Concerns over efficiencies
In his platform, Ford has committed to several health care promises including the addition of 30,000 new long-term care beds. But McKenna is concerned that finding the 'efficiencies' the party is campaigning on will result in big cuts to health care spending.
"That's going to hurt us. We know that. We know that's going to mean cuts … We know that will hurt our patients. We know that will hurt Ontarians and we don't believe it's right," she said. "We don't need a further hit to health care. What we need is a stabilization to health care."
McKenna, who's also a registered nurse at the London Health Sciences Centre, is familiar with cuts to health care. The southwestern Ontario city's health care system has previously generated debate over staffing shortages and long hospital wait and treatment times.
At a campaign stop Thursday, Ford reiterated that 'efficiencies' would not mean job cuts.
PCs respond to open letter
McKenna said the non-partisan group has also reached out to the NDP and Liberal parties over similar concerns and received responses of support from both. She said she hasn't heard back from the Tories.
A party representative responded to the open letter after a request from CBC and reiterated Ford's health care commitments.
"The Ontario PCs are committed to working with our front-line health care professionals, not against them like the Liberals.
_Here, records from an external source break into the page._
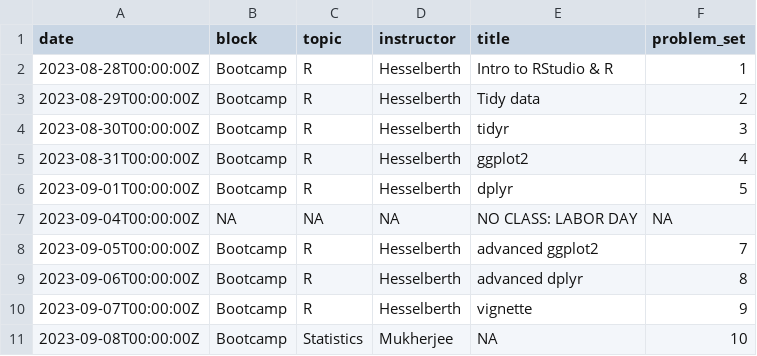
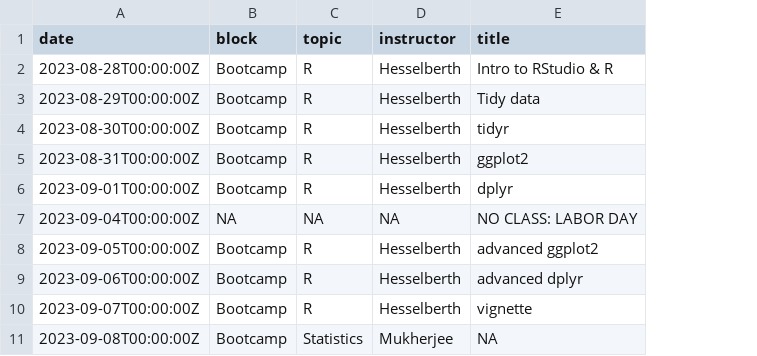
Before and after one commit to rnabioco/molb-7950, a TSV file: data/syllabus.tsv, drawn as a sheet; only a part is shown; the diff names each change by its address in the sheet, - before the commit and + after, or states it on an @@ line.

```diff
--- a/data/syllabus.tsv
+++ b/data/syllabus.tsv
-column F (problem_set), rows 2-11: 1 | 2 | 3 | 4 | 5 | NA | 7 | 8 | 9 | 10
```
Also changed, not shown: 1 other file.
We will listen to front-line medical professionals, including our hard-working nurses … Our message to our hard-working nurses is that change is coming and help is on the way," the email said.
It also outlined a $1.9 billion funding promise for mental health.